A bag of butter beans on the kitchen shelf was the inspiration for this month’s Irish Foodies’ Cookalong. Soaked overnight, then thrown into the pot by themselves – or with some onions, carrots and celery – for about an hour the next morning, the beans needed little attention other than checking the water level every so often. And that’s the hard work done for this Greek Bean and Tomato Stew, which is based on a recipe by great Australian cook Jill Dupliex. The rest of the prep just involves making a simple tomato sauce, adding the beans and serving with some feta sprinkled over.
Nicola Galloway may be based in Nelson, New Zealand, but this no-nonsense, practical cookbook will appeal to parents in any hemisphere. From first tastes and flavors to school lunches and dinnertimes, there are plenty of ideas here for feeding children of every age group as well as recipes you can adapt for the entire family.
I love experimenting with and learning different cooking techniques, especially if they involve playing with yeast. No Knead Bread? Yes please! Artisan Bread in Five Minutes a Day. Made that. Sourdough from my own starter? Still bubbling quietly away in the fridge. But grilled or barbequed pizza? Not yet – that was until I got my hands on a copy of Craig Priebe’s Grilled Pizzas & Piadinas. Craig developed his grilling technique, using a barbeque, when he ran his own pizza restaurant in Atlanta and this book explains it in detail. When we did the pizza day in Ballymaloe, Darina cooked one of her creations on the barbeque outside the demo theatre door but, more fascinated by the wood-fired oven, I didn’t hang around in the rain, instead directing my attentions indoors so I never got to investigate the barbequed pizza properly.

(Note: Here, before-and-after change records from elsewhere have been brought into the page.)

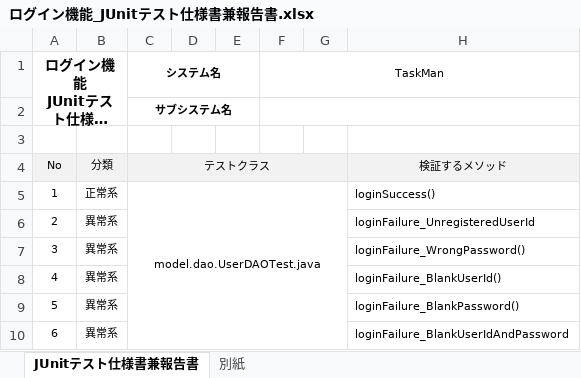
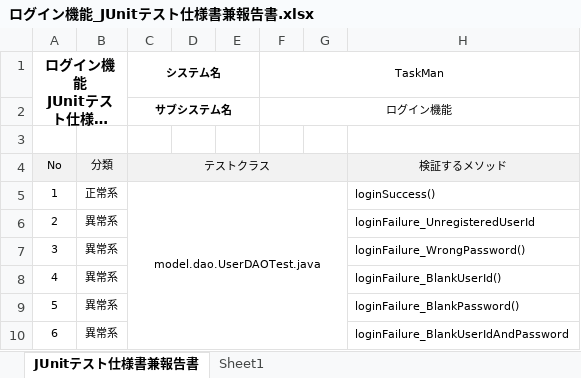
Before and after one commit to comsize-seiyama/TaskMan, an Excel workbook: document/ログイン機能_JUnitテスト仕様書兼報告書.xlsx, sheet JUnitテスト仕様書兼報告書, drawn as a sheet; only a part is shown; long unchanged cells end in …; values as stored, in another font and other column widths than the file's, no borders; the diff names each change by its address in the sheet, - before the commit and + after, or states it on an @@ line.

Commit message:
ログイン機能のJUnitテスト仕様書兼報告書にカバレッジレポートを追加し、サンプル記述を削除しました。

```diff
--- a/document/ログイン機能_JUnitテスト仕様書兼報告書.xlsx (sheet JUnitテスト仕様書兼報告書)
+++ b/document/ログイン機能_JUnitテスト仕様書兼報告書.xlsx (sheet JUnitテスト仕様書兼報告書)
-sheet tab: 別紙
+sheet tab: Sheet1
-F2 (TaskMan): (empty)
+F2 (TaskMan): ログイン機能
```
Also changed, not shown: charts or pictures.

Although there has been lots of salad planted in the garden on recent weekends, including mustard greens, rocket and mizuna (at least I’ll be able to distinguish between the plants after cramming in Ballymaloe for the salad leaves and herbs exams!), it’s going to be a while before any of the leaves are big enough to eat. Then, of course, because our planting in succession routine is not entirely developed – despite best intentions – we’ll have another glut to work through. But that’s all ahead of us and, until then, I’ve been growing my own salad on the windowsill.
Lacking my once-easy access to a variety of shops, providing me with a large assortment of ingredients to play with, these days I tend to concentrate on the products available in Urru and have also become a habitué of my local health food shops. After finding some cacao nibs in The Granary (Mallow) and picking up a bag of buckwheat flour from Horan’s Health Store in Fermoy, I decided to make a batch of Alice Medrich‘s Nibby Buckwheat Butter Cookies that had come to my attention through 101 Cookbooks.
Woo hoo! Bibliocook got a brief mention in Marie-Claire Digby’s Webwatch in the food section of yesterday’s Irish Times Magazine. Unless you have a subscription, you can’t view it online so here it is (told you it was brief!)Webwatchwww.bibliocook.comRead about the culinary adventures of former entertainment journalist turned Ballymaloe-trained cook and food writer, Caroline Hennessy.Published: Sat 19 April 2008 – The Irish Times – Magazine
Always read the recipe before starting, always read the recipe. That’s an instruction that’s been drummed into me for years, whether in Home Ec class, while studying in Ballymaloe, or just from experience on many occasions of getting half-way through baking something only to discover that an essential item was missing.